Somehow, this guy and I connected. We had both skipped a grade, were in deep, embattled conflict with our moms, and loved music passionately. He had a (tall, gorgeous) girlfriend but we began hanging out, and I went on agonizing breakup watch. 

We fell into a pattern - Friday afternoons I'd climb into his battered white Valiant. We'd go to McDonalds for vanilla shakes and fries, and then to his family's home on River Road, where he'd play me his favorite songs, and serenade me with his own beautiful renditions. 

Yes, he and the girlfriend finally broke up; yes, he and I finally made out; and yes, he broke my heart by taking up with the school femme fatale two weeks later. 

I forgave him when he showed up at my college dorm room that fall. We stayed friends-who-fool-around-sometimes through the next four years, even as he battled personal demons and the pull of drugs, which almost dragged him under. 

For years, he stayed safe in adulthood and a flourishing executive career, visiting me in NYC every August for the US Open. But one year another tall, gorgeous girlfriend busted his heart, and he didn't come. And the pull came back. 

When his brother called, I knew the news was bad. A combo of hard drugs, a vicious bar punch, and cracking his head on an unforgiving wood corner on his way to the floor left him near death, deep in a coma. 

There he stayed for a month, and then one day he was back, but how back, no one knew. His brother called again to say that when the doctors brought in a tray of variously shaped blocks, to test whether he could distinguish colors and shapes, he put them in his mouth, like a toddler. 

He fought his way back, though, losing his sense of taste, hearing in one ear, peripheral vision and some frontal lobe activity, but not his sense of humor, his foxiness, or his passion for music. He even struggled through finishing his MBA. One strange side effect was that music began pouring through him again. He could pick up the guitar and effortlessly perform a huge catalog of songs he hadn't played in a decade. 

"How the heck do you remember the chords to all those songs after all this time?" I asked him, when I came to his parents' home to see him. 
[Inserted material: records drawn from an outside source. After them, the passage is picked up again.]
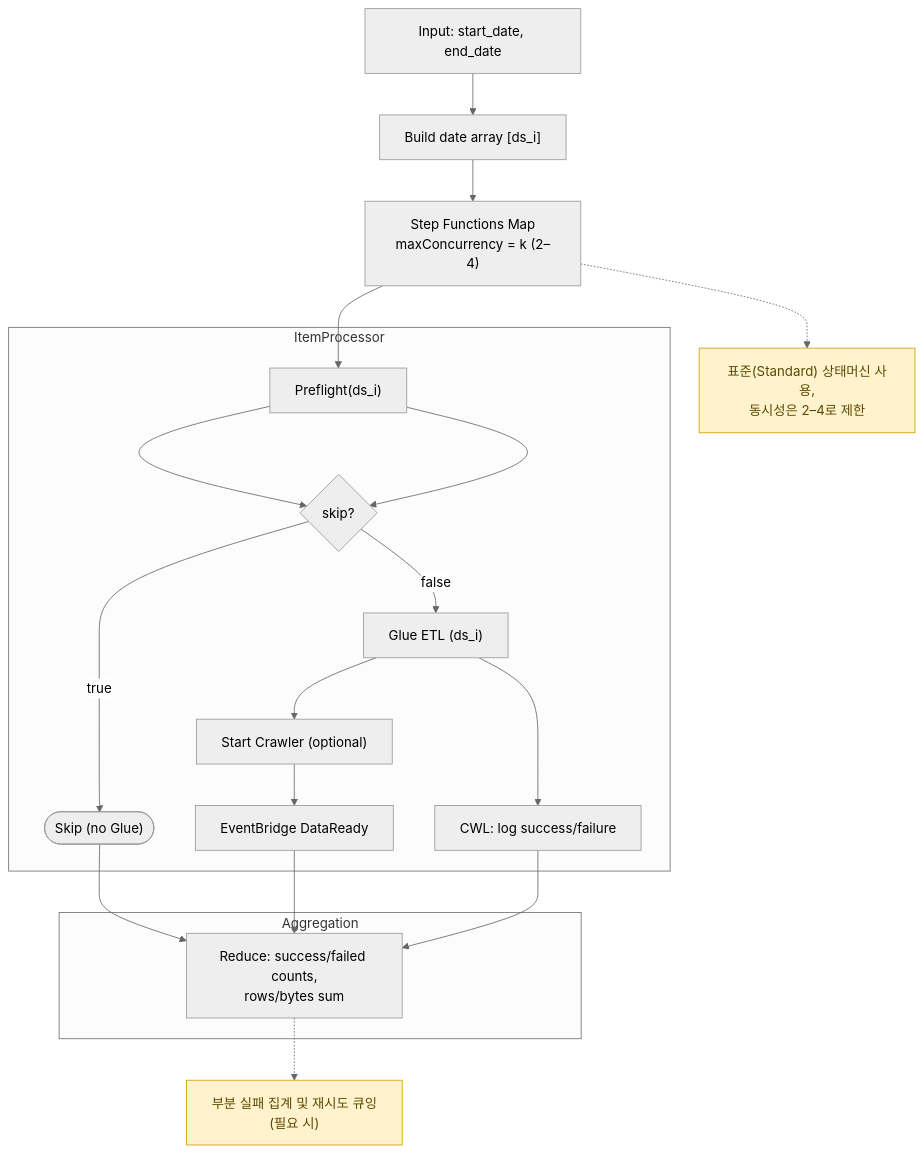
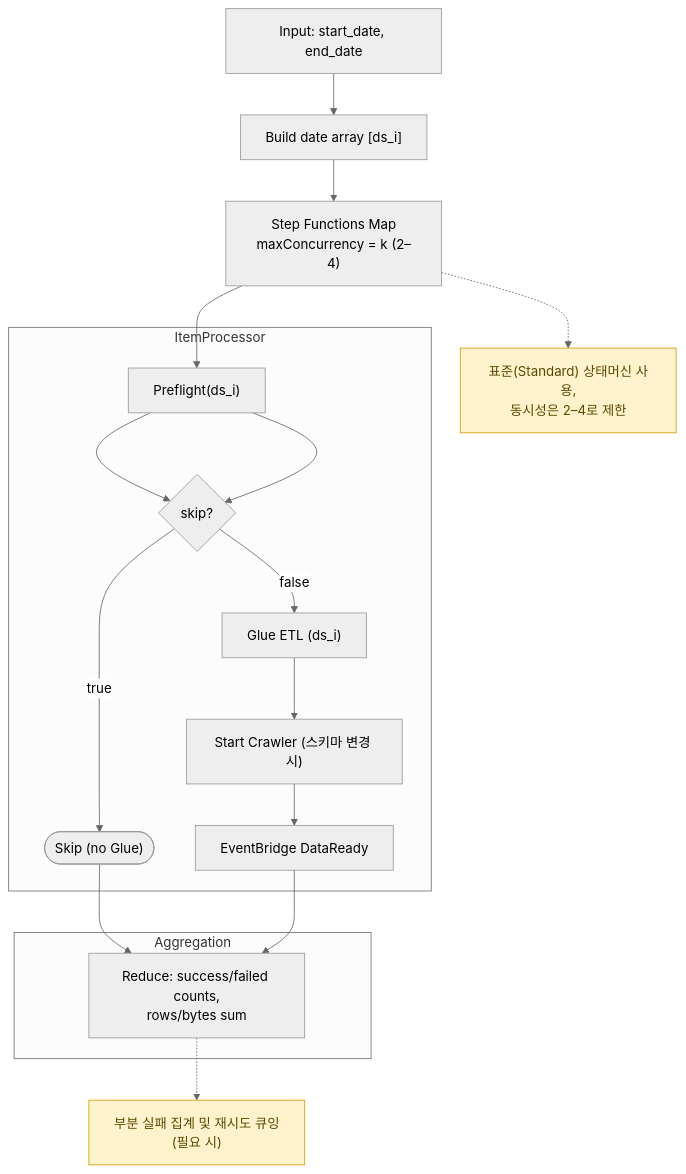
One commit to keemgdeok/fin-forge-pipeline changed the diagram in docs/diagrams/transform/05-backfill-map.md. Above: the diagram before and after it, drawn with Mermaid (neutral theme). The commit also changed 20 other files, not shown here.

Commit message:
docs(specs/state-machine): catalog_update 입력 추가, SCHEMA_CHECK_FAILED 정의, 재시도 정책 갱신, 관측성 축약

````diff
--- a/docs/diagrams/transform/05-backfill-map.md
+++ b/docs/diagrams/transform/05-backfill-map.md
@@ -1,31 +1,30 @@
 ```mermaid
 flowchart TD
   A["Input: start_date, end_date"] --> B["Build date array [ds_i]"]
   B --> M["Step Functions Map<br/>maxConcurrency = k (2–4)"]
 
   subgraph ItemProcessor
     I1["Preflight(ds_i)"] --> J{skip?}
     J -->|true| SKIP(["Skip (no Glue)"])
     J -->|false| G["Glue ETL (ds_i)"]
-    G --> CR["Start Crawler (optional)"]
+    G --> CR["Start Crawler (스키마 변경 시)"]
     CR --> EV["EventBridge DataReady"]
-    G --> CWL["CWL: log success/failure"]
+    
   end
 
   M --> I1
   I1 --> J
   SKIP --> Z
   EV --> Z
-  CWL --> Z
   subgraph Aggregation
     Z["Reduce: success/failed counts,<br/>rows/bytes sum"]
   end
 
   %% Notes
   N1["표준(Standard) 상태머신 사용,<br/>동시성은 2–4로 제한"]:::note
   N2["부분 실패 집계 및 재시도 큐잉(필요 시)"]:::note
   M -.-> N1
   Z -.-> N2
 
   classDef note fill:#fff3cd,stroke:#d39e00,color:#5c4800;
 ```
````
"I have no idea," he replied, chuckling. 

The pull came back, too, and landed him in jail a few times. I wrote "When It Comes Down" (Get Free, track 2) for him after that, but honestly, I don't care what trouble he gets in (and today he's doing great). I'm just happy he can still sing to me. Guess I'm a fool for love.

"There are so many ways covering a song of this magnitude could’ve gone wrong for any artist, but Debra Devi hits the nail on the head with this creative, yet respectful, interpretation. This is not just Devi playing Neil Young, this is Neil Young being played through Devi, and the end result is absolutely fantastic." - Guitar International